Opinion

Dear food companies, why not just give out free cigarettes?

This stuff might look innocent enough, but it's not our friend - far from it.
This stuff might look innocent enough, but it's not our friend - far from it. Zsolt Biczv

I'VE never been one for diet fads. 

I roll my eyes at paleo, shake my head at overpriced supplements and wonder who on earth ever thought the diet shake was a good, healthy or long-term idea. 

But wanting to start losing weight, I was confused by all the hype and wanted to do some of my own research. 

A while ago I joined a gym. A trainer there told me to eat a lot of baked bean breakfasts for protein, among other things. 

>> OPINION: Be a sweetie, drop the sugar

I was working out, eating what I was told to eat and the scales never moved. Not once. 

I'd never really been one to eat massive meals or to chomp down on excessive amounts of lollies and I've never liked soft drinks. 

What I had to do was question what was in the "healthy" or basic foods that I was eating. 

And I know it may just sound like I'm getting on the sugar free bandwagon, I spent a good amount of time just reading up on everything I could to do with diet and health and I came to a startling realisation that sugar was to blame for, well, almost everything. 

Then it dawned on me... all you have to do is read a few labels and it's crystal clear - food manufacturers may as well be giving out free cigarettes with every purchase.

What was in the baked beans I was having for breakfast? Sugar. 

I can't drink cow's milk, so what's in many milk replacements? Sugar. 

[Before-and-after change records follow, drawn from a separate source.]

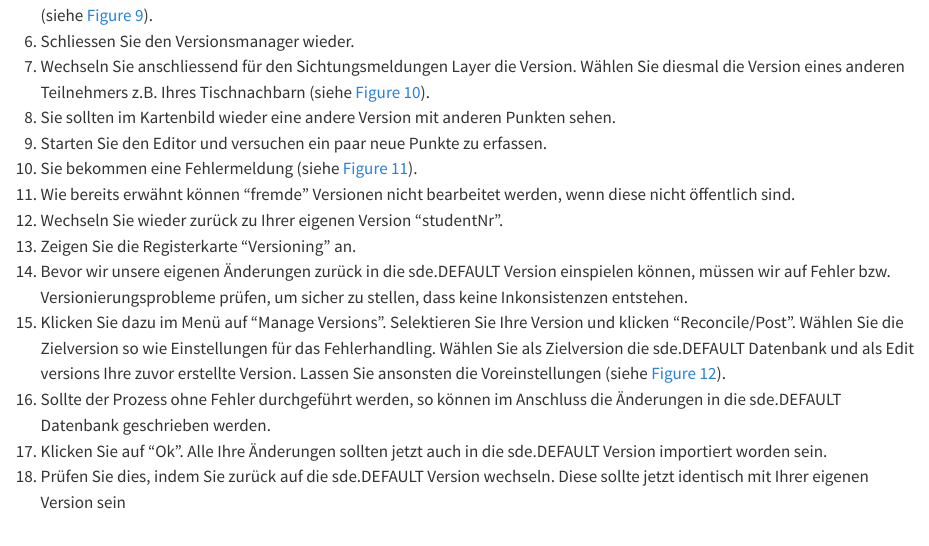
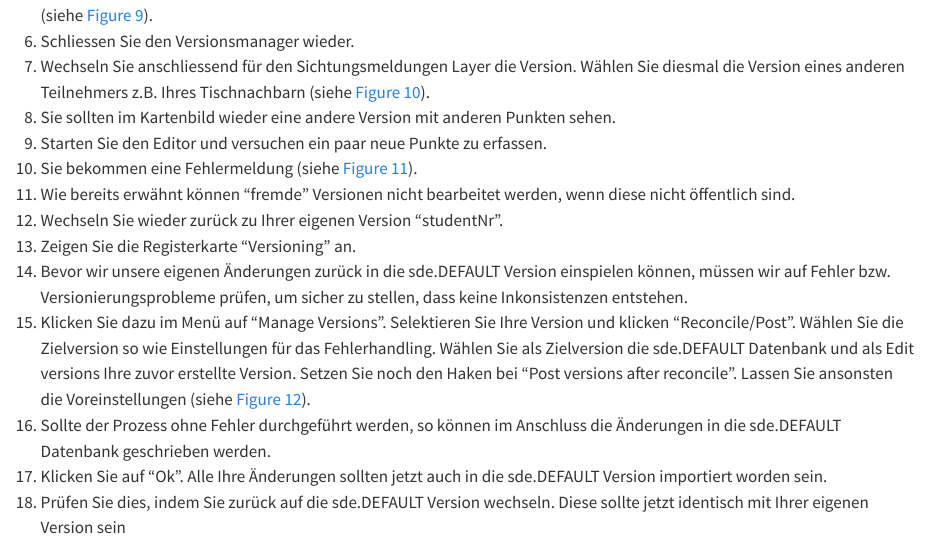
Before and after one commit to Modul-AGI/HS23, a Quarto document (C_Datenbanken_2/4_Uebung_Versionierung_Mehrbenutzer.qmd): the page in a window 1100 px wide, from 4990 px down. Rendered offline with R 4.5, knitr and Pandoc in place of Quarto, with nearby package versions.

Commit message:
Update 4_Uebung_Versionierung_Mehrbenutzer.qmd

```diff
--- a/C_Datenbanken_2/4_Uebung_Versionierung_Mehrbenutzer.qmd
+++ b/C_Datenbanken_2/4_Uebung_Versionierung_Mehrbenutzer.qmd
@@ -64,7 +64,7 @@ In vielen Anwendungsfällen bearbeiten viele Mitarbeiter die Daten in derselben
 12. Wechseln Sie wieder zurück zu Ihrer eigenen Version "studentNr".
 13. Zeigen Sie die Registerkarte "Versioning" an.
 14. Bevor wir unsere eigenen Änderungen zurück in die sde.DEFAULT Version einspielen können, müssen wir auf Fehler bzw. Versionierungsprobleme prüfen, um sicher zu stellen, dass keine Inkonsistenzen entstehen.
-15. Klicken Sie dazu im Menü auf "Manage Versions". Selektieren Sie Ihre Version und klicken "Reconcile/Post". Wählen Sie die Zielversion so wie Einstellungen für das Fehlerhandling. Wählen Sie als Zielversion die sde.DEFAULT Datenbank und als Edit versions Ihre zuvor erstellte Version. Lassen Sie ansonsten die Voreinstellungen (siehe @fig-db2-uebung11-5).
+15. Klicken Sie dazu im Menü auf "Manage Versions". Selektieren Sie Ihre Version und klicken "Reconcile/Post". Wählen Sie die Zielversion so wie Einstellungen für das Fehlerhandling. Wählen Sie als Zielversion die sde.DEFAULT Datenbank und als Edit versions Ihre zuvor erstellte Version. Setzen Sie noch den Haken bei "Post versions after reconcile". Lassen Sie ansonsten die Voreinstellungen (siehe @fig-db2-uebung11-5).
 16. Sollte der Prozess ohne Fehler durchgeführt werden, so können im Anschluss die Änderungen in die sde.DEFAULT Datenbank geschrieben werden.
 17. Klicken Sie auf "Ok". Alle Ihre Änderungen sollten jetzt auch in die sde.DEFAULT Version importiert worden sein.
 18. Prüfen Sie dies, indem Sie zurück auf die sde.DEFAULT Version wechseln. Diese sollte jetzt identisch mit Ihrer eigenen Version sein
```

How about a bowl of cereal? Sugar. What about cereal in a brown box that looks all natural? Nope, it has sugar too.

Nacho sauce? Sugar. 

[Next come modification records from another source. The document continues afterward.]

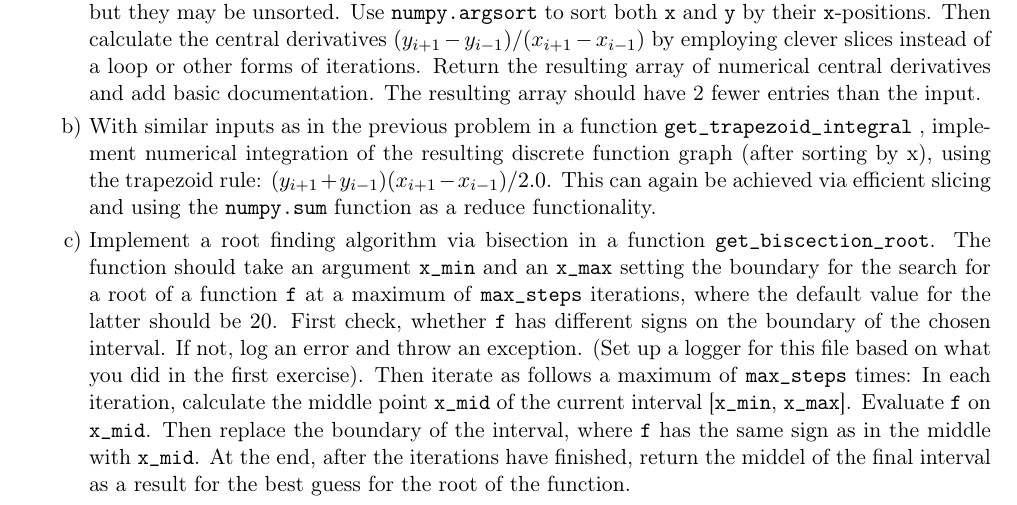
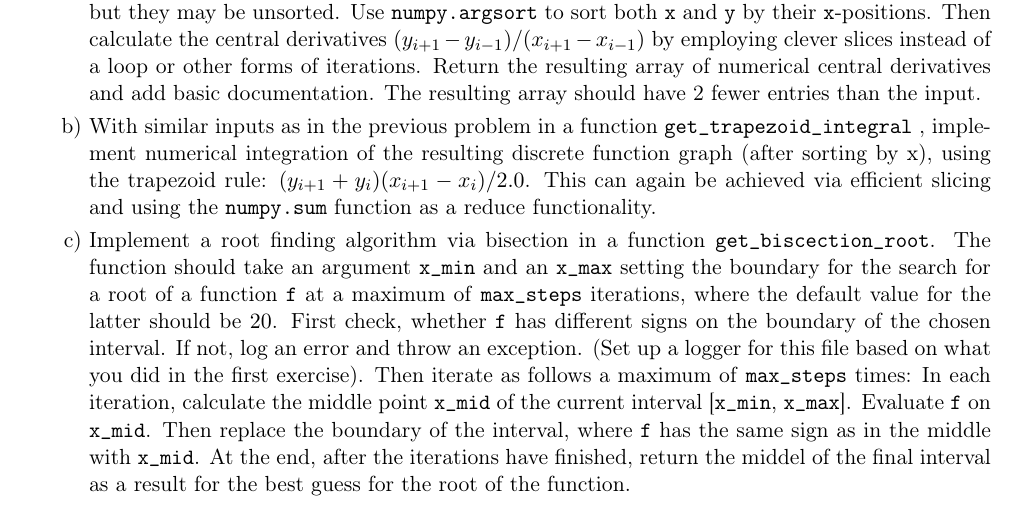
Before and after one commit to Reshief/fau_advanced_python_programming, a LaTeX problem sheet (exercise_3/instructions/exercises_3.tex): part of page 3 of 4, cut so that both start at the same text. The pictures show the PDF file exercise_3/instructions/exercises_3.pdf that the author committed with the source.

Commit message:
Fix wrong definition of trapezoid rule

```diff
--- a/exercise_3/instructions/exercises_3.tex
+++ b/exercise_3/instructions/exercises_3.tex
@@ -123,7 +123,7 @@ Use  \texttt{numpy.argsort} to sort both  \texttt{x} and  \texttt{y} by their  \
 Then calculate the central derivatives $(y_{i+1}-y_{i-1})/(x_{i+1}-x_{i-1})$ by employing clever slices instead of a loop or other forms of iterations.
 Return the resulting array of numerical central derivatives and add basic documentation.
 The resulting array should have 2 fewer entries than the input.
-\Question With similar inputs as in the previous problem in a function \texttt{get\_trapezoid\_integral} , implement numerical integration of the resulting discrete function graph (after sorting by x), using the trapezoid rule: $(y_{i+1}+y_{i-1})(x_{i+1}-x_{i-1})/2.0$.
+\Question With similar inputs as in the previous problem in a function \texttt{get\_trapezoid\_integral} , implement numerical integration of the resulting discrete function graph (after sorting by x), using the trapezoid rule: $(y_{i+1}+y_{i})(x_{i+1}-x_{i})/2.0$.
 This can again be achieved via efficient slicing and using the \texttt{numpy.sum} function as a reduce functionality.
 \Question Implement a root finding algorithm via bisection in a function \texttt{get\_biscection\_root}.
 The function should take an argument  \texttt{x\_min} and an  \texttt{x\_max} setting the boundary for the search for a root of a function \texttt{f} at a maximum of \texttt{max\_steps} iterations, where the default value for the latter should be $20$.
```
Also changed, not shown: exercise_3/instructions/exercises_3.pdf.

Might have some crackers... oh wait, sugar again. 

I love tinned beetroot... sugar, in every last brand I've found. 

Vegetable stock? So far all but one brand that I have found contains sugar. Some of the "trendy" brands advertise raw or organic sugar... like that's any better. 

What about every leading brand of pasta sauce? Sugar. 

Even my favourite brand of Greek yoghurt, which was previously sugar free, is now listed as "sweet and creamy" and contains sugar. 

We're sucking on a constant supply of the stuff. 

Recently myself and a colleague were talking about how strange it is that our parents' and grandparents' generations could eat a sweet after dinner or have a cup of sweet tea without having the health problems we do. 

Then it dawned on me... all you have to do is read a few labels and it's crystal clear - food manufacturers may as well be giving out free cigarettes with every purchase.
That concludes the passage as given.